* [Exercise goal]
Scan the records for "grow". Report each line that includes it.

* [Records supplied]
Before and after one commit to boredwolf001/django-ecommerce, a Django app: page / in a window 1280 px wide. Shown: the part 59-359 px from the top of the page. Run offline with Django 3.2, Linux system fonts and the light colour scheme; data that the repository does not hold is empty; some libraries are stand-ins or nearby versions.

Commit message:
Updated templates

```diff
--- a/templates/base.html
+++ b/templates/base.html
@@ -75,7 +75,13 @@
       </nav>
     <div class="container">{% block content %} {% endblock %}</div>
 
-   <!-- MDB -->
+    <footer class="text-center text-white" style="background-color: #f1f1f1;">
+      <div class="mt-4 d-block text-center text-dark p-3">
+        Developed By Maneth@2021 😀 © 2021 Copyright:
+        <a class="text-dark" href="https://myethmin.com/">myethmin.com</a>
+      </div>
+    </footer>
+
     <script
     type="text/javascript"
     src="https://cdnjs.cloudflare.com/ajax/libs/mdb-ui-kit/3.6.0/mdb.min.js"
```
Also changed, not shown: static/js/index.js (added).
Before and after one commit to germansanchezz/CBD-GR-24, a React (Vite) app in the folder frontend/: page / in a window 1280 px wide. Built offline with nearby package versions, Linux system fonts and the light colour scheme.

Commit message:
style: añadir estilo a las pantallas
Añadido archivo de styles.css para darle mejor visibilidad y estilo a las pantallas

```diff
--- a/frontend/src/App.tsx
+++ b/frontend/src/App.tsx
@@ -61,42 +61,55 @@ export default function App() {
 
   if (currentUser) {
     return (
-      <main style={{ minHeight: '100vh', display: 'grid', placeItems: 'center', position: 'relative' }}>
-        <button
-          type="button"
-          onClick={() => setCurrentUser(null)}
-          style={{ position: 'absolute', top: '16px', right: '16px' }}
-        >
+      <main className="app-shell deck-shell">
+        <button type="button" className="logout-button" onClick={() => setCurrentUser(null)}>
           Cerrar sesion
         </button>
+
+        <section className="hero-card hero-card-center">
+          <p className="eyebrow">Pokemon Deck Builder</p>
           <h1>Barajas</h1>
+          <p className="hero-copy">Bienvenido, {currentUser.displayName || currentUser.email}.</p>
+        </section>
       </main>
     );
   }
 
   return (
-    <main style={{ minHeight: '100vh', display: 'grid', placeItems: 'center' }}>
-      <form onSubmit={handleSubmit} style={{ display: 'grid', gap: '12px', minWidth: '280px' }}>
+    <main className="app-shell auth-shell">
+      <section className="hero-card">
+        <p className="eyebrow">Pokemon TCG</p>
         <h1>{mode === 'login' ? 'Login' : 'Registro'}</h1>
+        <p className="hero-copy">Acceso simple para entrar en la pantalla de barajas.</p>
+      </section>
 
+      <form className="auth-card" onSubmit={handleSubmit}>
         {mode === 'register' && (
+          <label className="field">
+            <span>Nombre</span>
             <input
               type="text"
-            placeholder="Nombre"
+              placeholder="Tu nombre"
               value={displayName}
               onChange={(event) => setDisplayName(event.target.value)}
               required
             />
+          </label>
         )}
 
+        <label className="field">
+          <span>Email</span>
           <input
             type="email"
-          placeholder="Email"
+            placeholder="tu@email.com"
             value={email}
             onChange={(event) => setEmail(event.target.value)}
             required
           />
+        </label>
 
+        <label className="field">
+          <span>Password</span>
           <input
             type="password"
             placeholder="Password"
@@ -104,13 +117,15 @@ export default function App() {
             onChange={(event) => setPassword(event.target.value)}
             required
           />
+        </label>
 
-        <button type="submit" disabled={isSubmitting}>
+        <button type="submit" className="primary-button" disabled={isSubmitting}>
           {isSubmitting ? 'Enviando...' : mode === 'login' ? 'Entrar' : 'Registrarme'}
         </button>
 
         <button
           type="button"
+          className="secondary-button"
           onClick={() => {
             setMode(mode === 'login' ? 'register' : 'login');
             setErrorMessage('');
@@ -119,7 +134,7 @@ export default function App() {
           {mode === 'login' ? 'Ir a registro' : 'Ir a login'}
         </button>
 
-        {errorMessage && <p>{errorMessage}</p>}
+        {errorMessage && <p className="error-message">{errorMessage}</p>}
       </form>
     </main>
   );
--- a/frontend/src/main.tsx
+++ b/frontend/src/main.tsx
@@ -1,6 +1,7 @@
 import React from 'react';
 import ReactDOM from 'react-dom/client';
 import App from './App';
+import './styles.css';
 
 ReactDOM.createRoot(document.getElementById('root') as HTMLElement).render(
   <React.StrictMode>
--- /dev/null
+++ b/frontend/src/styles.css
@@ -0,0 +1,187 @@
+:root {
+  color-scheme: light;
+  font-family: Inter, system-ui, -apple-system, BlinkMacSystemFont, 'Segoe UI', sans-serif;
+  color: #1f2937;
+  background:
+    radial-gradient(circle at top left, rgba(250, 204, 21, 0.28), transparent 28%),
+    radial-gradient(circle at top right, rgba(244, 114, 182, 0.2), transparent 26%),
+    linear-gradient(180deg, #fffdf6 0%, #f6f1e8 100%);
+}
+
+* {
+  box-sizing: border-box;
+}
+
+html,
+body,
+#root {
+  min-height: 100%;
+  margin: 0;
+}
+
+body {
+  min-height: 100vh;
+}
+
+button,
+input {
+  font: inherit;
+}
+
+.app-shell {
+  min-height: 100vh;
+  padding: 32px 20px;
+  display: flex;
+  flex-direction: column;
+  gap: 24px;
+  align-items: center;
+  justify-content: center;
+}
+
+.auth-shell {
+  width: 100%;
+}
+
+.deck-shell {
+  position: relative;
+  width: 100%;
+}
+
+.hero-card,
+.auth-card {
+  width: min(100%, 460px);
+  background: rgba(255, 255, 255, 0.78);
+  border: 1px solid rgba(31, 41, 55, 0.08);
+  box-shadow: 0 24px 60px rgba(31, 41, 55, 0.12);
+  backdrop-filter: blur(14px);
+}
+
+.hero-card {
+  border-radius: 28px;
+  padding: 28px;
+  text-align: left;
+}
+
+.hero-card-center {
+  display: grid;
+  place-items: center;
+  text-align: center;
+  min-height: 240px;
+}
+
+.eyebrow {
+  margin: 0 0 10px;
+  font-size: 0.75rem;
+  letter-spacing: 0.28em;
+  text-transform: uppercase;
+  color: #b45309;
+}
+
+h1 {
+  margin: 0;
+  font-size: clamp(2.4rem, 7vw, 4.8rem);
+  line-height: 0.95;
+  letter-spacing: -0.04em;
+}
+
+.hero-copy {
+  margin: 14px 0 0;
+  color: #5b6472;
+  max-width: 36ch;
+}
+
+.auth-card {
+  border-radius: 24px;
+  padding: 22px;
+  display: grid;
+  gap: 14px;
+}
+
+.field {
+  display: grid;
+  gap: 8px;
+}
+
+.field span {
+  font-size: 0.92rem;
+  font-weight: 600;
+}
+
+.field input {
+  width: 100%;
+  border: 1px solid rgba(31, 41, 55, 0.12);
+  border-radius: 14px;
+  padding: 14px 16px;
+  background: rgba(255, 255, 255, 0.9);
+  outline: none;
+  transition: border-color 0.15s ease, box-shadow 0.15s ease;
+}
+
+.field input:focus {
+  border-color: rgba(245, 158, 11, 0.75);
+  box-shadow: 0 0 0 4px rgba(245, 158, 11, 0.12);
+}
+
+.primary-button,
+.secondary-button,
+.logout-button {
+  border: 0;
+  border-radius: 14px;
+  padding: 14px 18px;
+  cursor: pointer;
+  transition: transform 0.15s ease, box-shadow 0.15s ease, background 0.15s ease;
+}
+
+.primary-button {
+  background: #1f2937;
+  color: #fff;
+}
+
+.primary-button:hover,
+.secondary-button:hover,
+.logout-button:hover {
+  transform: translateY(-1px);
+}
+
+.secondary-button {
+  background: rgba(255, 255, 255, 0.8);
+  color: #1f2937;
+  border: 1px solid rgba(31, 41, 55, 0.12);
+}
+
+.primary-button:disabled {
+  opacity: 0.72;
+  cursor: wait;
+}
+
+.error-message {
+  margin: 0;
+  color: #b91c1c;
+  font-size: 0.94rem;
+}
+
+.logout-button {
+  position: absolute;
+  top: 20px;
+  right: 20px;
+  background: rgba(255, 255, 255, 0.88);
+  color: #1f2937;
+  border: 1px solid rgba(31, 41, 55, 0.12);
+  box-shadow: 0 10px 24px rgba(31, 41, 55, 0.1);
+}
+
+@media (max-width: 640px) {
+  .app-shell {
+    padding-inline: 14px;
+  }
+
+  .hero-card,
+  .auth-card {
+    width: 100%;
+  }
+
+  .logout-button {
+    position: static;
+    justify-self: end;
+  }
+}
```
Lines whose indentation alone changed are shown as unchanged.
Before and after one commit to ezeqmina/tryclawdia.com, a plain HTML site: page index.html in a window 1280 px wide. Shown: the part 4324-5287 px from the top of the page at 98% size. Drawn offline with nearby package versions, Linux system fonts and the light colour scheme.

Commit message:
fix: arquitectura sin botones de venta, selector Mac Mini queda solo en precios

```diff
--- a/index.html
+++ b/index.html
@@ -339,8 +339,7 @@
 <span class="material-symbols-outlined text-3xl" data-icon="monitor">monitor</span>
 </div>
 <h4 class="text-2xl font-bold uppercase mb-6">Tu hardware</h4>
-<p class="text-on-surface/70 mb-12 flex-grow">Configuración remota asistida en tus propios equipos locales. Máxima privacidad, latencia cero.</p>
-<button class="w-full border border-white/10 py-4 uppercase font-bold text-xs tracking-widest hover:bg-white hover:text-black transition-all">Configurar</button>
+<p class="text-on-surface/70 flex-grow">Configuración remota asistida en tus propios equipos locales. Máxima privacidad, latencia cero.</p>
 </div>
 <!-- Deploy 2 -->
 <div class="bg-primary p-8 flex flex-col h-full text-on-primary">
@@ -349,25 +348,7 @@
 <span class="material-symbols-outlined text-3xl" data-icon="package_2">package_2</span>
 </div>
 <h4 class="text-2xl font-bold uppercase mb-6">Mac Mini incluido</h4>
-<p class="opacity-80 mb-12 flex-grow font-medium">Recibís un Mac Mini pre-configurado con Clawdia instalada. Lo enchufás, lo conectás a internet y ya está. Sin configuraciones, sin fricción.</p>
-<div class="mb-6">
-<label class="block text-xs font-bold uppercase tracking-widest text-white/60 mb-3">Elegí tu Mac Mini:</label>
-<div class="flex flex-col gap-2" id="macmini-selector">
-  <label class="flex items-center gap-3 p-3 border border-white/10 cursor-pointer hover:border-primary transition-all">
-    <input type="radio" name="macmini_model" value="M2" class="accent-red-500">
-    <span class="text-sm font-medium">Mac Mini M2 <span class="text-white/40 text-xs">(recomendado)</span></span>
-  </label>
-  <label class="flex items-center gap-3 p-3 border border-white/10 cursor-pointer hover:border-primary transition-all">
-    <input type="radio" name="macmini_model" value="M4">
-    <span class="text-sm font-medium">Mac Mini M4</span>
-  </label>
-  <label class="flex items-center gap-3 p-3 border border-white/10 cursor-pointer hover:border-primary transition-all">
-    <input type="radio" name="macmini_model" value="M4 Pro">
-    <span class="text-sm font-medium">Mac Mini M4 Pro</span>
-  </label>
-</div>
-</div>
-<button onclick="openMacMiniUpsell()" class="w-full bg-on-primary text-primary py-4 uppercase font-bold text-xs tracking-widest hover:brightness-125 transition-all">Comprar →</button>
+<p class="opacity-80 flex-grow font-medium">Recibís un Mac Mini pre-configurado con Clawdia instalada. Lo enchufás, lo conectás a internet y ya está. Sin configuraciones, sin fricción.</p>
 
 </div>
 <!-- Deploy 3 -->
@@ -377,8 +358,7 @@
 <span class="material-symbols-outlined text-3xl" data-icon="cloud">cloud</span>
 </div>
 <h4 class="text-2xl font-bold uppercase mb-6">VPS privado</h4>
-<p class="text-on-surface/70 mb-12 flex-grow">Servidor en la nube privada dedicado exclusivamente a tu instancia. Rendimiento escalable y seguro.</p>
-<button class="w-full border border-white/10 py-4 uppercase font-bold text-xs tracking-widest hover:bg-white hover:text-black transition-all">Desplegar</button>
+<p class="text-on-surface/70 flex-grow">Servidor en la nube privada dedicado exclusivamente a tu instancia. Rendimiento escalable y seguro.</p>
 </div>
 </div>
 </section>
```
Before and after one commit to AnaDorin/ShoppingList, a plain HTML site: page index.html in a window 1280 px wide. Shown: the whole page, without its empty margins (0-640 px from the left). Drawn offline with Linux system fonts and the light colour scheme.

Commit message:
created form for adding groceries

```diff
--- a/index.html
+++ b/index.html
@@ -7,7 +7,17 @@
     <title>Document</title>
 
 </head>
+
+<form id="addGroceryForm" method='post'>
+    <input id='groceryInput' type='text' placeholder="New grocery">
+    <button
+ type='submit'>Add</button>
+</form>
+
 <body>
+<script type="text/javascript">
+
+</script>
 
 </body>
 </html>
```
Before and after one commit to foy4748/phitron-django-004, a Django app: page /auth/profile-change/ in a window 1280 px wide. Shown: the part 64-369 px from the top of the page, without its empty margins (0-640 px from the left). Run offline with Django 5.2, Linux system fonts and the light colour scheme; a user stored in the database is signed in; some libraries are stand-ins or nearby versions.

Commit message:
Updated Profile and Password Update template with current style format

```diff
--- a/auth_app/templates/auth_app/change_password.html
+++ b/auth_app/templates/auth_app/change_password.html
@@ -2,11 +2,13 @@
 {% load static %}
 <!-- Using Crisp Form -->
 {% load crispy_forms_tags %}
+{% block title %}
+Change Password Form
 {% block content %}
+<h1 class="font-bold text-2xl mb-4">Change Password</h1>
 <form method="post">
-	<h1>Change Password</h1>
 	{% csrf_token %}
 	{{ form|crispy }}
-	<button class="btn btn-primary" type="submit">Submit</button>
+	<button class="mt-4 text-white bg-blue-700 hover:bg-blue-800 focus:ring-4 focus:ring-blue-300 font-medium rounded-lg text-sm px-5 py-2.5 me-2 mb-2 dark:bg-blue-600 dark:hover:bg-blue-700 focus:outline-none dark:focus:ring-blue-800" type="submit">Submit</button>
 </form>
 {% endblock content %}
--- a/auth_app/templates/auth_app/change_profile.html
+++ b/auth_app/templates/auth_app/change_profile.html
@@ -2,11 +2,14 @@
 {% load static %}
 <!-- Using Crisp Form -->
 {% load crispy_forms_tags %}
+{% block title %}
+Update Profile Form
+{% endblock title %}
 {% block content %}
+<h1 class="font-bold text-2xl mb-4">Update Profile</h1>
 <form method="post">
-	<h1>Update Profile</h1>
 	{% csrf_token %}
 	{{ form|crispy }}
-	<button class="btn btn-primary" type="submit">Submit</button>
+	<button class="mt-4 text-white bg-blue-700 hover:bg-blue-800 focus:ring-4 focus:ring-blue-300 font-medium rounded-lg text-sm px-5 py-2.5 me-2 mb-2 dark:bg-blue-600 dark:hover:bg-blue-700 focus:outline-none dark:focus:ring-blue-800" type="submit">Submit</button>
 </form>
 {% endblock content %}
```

* [Answer box]
-<p class="text-on-surface/70 mb-12 flex-grow">Configuración remota asistida en tus propios equipos locales. Máxima privacidad, latencia cero.</p>
+<p class="text-on-surface/70 flex-grow">Configuración remota asistida en tus propios equipos locales. Máxima privacidad, latencia cero.</p>
-<p class="opacity-80 mb-12 flex-grow font-medium">Recibís un Mac Mini pre-configurado con Clawdia instalada. Lo enchufás, lo conectás a internet y ya está. Sin configuraciones, sin fricción.</p>
+<p class="opacity-80 flex-grow font-medium">Recibís un Mac Mini pre-configurado con Clawdia instalada. Lo enchufás, lo conectás a internet y ya está. Sin configuraciones, sin fricción.</p>
-<p class="text-on-surface/70 mb-12 flex-grow">Servidor en la nube privada dedicado exclusivamente a tu instancia. Rendimiento escalable y seguro.</p>
+<p class="text-on-surface/70 flex-grow">Servidor en la nube privada dedicado exclusivamente a tu instancia. Rendimiento escalable y seguro.</p>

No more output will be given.